[Late Sept/Early Oct. Mt. Lemmon, AZ.]
Hutton's Vireo is a small drab vireo that looks surprisingly similar to Ruby-crowned Kinglet.
Exclusively found in the West, this vireo not only looks like the kinglet but also acts like one -- gleaning insects from leaves and branches in a hyperactive manner.
Population trends for this small songbird are positive and molecular studies are indicating that of the dozen-odd subspecies, perhaps some may warrant promotion to full-species status.
Western Wood Pewee is a summer breeder in the Western US. It overwinters in South America; a common flycatcher, it is visually virtually identical to the Eastern Wood Pewee. However, they do not inter-breed in the limited areas where their ranges overlap.
Western Bluebird is an attractive thrush of the West.Displaying more cobalt in the blue of their feathers than the Eastern Bluebird,
Like other bluebirds, these small thrushes are cavity nesters. And, although socially monogamous, the nesting pair is not beyond committing the occasional infidelity -- in one study, up to one fifth of the young in nests were found to be fathered by an outside male.
Other familiar birds seen included -- The always delightful hepatic tanager:

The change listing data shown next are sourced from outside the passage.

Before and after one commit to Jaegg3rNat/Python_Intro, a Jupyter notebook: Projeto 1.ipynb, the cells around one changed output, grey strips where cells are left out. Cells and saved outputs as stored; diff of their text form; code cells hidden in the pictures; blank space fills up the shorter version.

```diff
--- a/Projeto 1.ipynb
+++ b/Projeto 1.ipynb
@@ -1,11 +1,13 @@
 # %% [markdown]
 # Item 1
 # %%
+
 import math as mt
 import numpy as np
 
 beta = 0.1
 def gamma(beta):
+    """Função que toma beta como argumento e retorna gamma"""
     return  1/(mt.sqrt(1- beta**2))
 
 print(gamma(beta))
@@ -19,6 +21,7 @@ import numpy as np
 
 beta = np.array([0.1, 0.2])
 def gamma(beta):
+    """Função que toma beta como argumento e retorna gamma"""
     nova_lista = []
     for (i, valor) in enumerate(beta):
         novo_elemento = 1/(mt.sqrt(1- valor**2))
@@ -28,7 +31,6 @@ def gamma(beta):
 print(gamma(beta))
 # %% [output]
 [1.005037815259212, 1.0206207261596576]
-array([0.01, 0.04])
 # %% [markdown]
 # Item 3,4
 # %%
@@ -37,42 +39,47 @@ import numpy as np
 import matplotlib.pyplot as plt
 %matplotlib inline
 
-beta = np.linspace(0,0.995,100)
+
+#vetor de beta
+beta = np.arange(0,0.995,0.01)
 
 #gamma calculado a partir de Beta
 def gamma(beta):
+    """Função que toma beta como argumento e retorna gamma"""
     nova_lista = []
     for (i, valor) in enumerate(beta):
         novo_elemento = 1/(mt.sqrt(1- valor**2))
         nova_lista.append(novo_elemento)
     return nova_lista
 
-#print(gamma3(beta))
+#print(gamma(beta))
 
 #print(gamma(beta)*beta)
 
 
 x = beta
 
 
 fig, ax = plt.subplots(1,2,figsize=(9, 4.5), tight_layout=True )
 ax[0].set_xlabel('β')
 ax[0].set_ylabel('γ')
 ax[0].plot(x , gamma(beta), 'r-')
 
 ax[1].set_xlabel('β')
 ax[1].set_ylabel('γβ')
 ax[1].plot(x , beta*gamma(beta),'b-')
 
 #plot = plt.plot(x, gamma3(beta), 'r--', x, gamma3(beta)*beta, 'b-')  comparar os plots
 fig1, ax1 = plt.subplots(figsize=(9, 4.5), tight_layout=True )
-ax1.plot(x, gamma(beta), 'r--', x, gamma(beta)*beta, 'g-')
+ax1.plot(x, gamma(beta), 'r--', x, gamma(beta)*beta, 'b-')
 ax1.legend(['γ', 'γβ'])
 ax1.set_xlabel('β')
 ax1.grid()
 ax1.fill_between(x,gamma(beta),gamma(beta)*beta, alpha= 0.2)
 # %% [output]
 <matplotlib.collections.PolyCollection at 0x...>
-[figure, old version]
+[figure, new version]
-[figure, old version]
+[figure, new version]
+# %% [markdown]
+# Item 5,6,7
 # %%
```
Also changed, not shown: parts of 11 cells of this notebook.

... a lesser goldfinch:
.. and the usual nuthatches and the 4 species of wrens commonly found in this area:
Starting with the splendid Pygmy Nuthatch:
... White-breasted Nuthatch:

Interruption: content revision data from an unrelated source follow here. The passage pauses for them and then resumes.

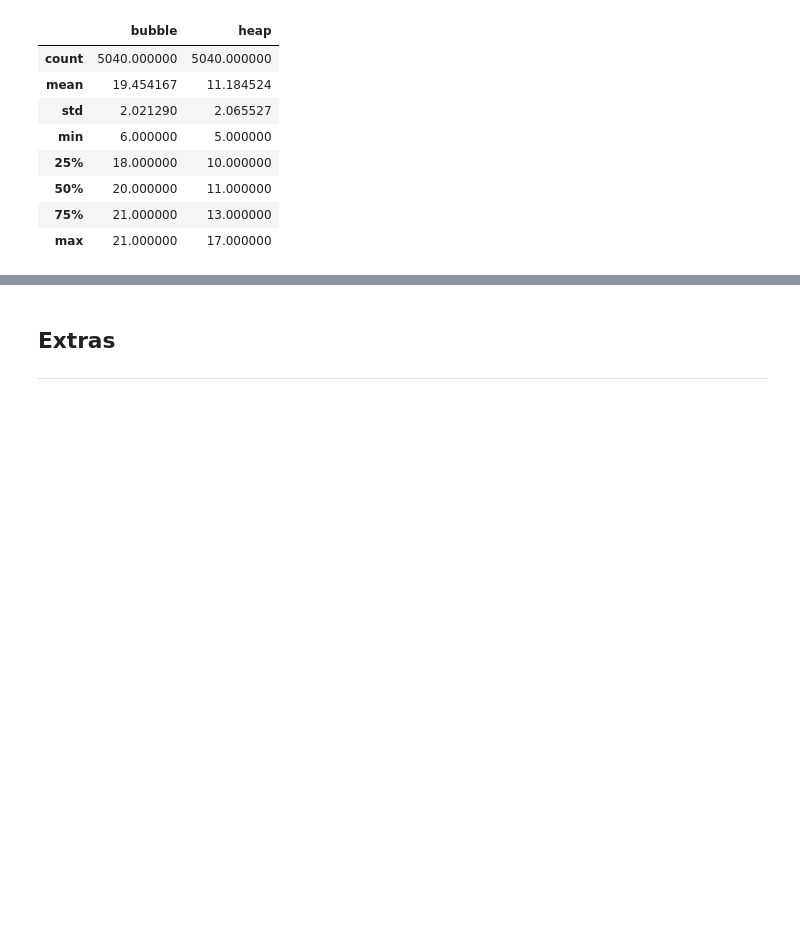
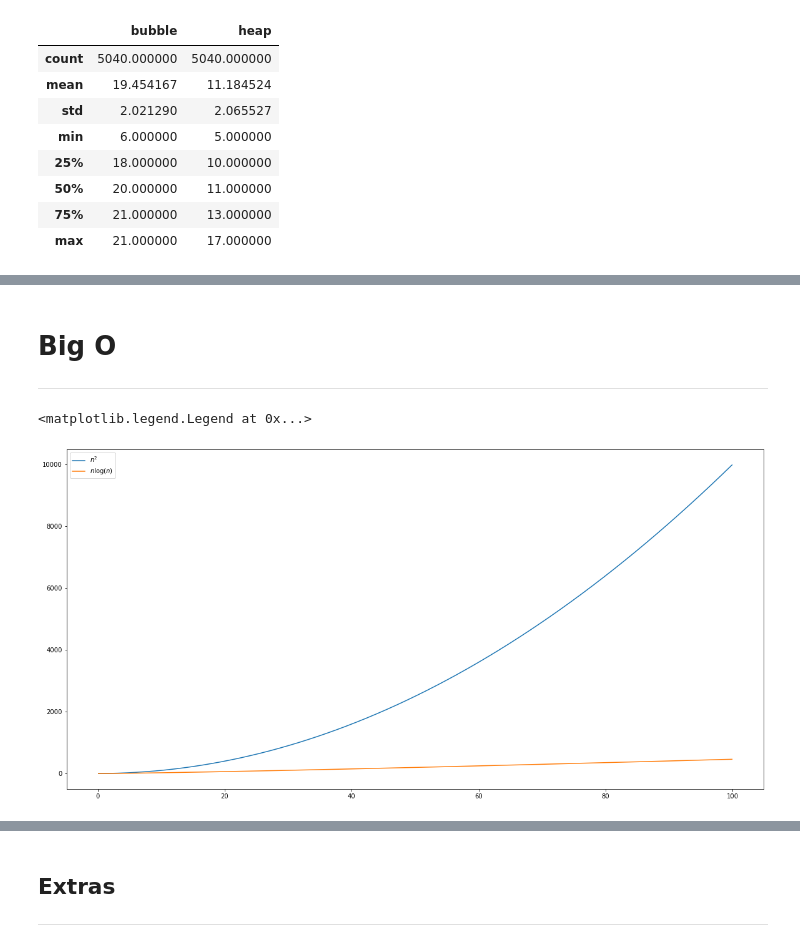
Before and after one commit to shanemcdonagh/jupyter, a Jupyter notebook: 3. Heap Sort.ipynb, the cells around one changed output, grey strips where cells are left out. Drawn from its saved outputs; the diff is of its cells as text; code cells hidden in the pictures; blank space fills up the shorter version.

```diff
--- a/3. Heap Sort.ipynb
+++ b/3. Heap Sort.ipynb
@@ -456,0 +652,17 @@ df.describe()
+# %% [markdown]
+<h1>Big O</h1>
+<hr>
+# %%
+n = np.arange(0.1,100.0,0.1)
+
+y1 = n**2
+
+y2 = x * np.log(n)
+# %%
+plt.plot(x,y1, label='$n^2$')
+plt.plot(x,y2, label='$n \log(n)$')
+
+plt.legend()
+# %% [output]
+<matplotlib.legend.Legend at 0x...>
+[figure, added]
```
Also changed, not shown: parts of 48 cells of this notebook.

And, now the wrens, starting with Bewick's:
In closing, presenting a wild turkey for luck (seen at Madera Canyon):
Even a limited excursion into the fabled Sky Islands of Arizona is bound to turn up some surprises; and, even the common species are sure to delight even the most jaded of observers.